Discussing the History of Pulp

John and Ian Lohr, a father-and-son publishing team from Wyoming, spoke at the Sunday afternoon panel “Pulp: the Foundations of the Forties and Fifties.” They shared their experiences working with the genre and invited the audience to participate in their literary rediscovery of science fiction classics.

John and Ian led the audience through a tour of early science fiction, tracing its evolution from its origins in fantastic oral literature through the outlandish adventure tales of the early 20th century to the scientific speculation we know today as pulp.  Together, the Lohrs reprint and distribute pre-1950 science fiction and horror, helping fans to find previously out-of-print publications. They described the complexity of acquiring the reprint rights of such works and how readily the fans at each convention they attend add to their list of material to find.

Ian has published a collection of the writings of Catherine Moore. He is currently working on a history of pulp fiction.  You can check their ever-growing catalogue of reprinted titles at www.lostpulpclassics.com.

Author of the article
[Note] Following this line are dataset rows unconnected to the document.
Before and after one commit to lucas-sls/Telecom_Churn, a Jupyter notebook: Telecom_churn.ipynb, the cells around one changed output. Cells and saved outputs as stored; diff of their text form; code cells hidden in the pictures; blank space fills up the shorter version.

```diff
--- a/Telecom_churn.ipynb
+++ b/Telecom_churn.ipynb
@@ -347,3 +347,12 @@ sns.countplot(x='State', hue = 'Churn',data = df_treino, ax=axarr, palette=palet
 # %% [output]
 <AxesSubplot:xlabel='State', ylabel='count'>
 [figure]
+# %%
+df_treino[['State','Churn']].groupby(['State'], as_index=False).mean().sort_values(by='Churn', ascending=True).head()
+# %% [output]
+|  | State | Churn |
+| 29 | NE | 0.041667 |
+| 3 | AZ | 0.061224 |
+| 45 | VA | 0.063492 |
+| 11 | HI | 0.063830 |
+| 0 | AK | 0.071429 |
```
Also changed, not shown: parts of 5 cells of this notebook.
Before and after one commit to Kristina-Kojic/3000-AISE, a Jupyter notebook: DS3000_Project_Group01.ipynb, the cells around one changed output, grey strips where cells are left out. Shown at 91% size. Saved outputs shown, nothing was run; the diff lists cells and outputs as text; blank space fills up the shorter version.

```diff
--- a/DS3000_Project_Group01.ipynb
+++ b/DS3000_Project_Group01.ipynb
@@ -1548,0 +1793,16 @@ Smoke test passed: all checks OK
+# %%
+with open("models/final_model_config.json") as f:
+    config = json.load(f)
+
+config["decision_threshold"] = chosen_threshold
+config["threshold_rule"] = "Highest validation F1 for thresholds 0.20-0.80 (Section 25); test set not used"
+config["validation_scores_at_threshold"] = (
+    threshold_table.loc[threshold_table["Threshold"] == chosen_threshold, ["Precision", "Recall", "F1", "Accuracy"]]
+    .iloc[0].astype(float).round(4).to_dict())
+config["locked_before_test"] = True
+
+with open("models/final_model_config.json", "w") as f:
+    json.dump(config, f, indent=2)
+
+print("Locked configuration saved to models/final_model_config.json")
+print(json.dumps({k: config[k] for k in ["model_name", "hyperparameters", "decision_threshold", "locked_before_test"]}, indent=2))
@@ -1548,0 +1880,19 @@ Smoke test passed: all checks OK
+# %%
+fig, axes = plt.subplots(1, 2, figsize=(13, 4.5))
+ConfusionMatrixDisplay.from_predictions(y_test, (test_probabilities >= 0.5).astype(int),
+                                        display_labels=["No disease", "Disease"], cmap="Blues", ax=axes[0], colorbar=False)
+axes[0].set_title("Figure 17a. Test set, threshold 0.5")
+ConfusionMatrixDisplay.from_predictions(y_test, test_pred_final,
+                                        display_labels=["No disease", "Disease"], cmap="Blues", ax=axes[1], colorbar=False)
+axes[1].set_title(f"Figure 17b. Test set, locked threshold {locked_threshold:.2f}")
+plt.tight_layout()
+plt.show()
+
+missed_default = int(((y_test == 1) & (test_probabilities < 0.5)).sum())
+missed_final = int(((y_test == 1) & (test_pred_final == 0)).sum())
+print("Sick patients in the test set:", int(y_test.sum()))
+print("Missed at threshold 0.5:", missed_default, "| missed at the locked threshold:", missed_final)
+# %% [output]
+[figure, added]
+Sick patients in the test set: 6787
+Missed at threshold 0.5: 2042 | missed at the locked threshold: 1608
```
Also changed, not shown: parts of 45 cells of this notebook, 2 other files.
Katya Jenson grew up reading her mom's collection of science fiction and still thinks sci-fi cover art peaked in the '70s. She works in the editorial department of an Atlanta publishing house, and freelances as a book editor and translator. This is Katya’s second Dragon*Con, and her second year happily polishing commas and murdering apostrophes for the Daily Dragon.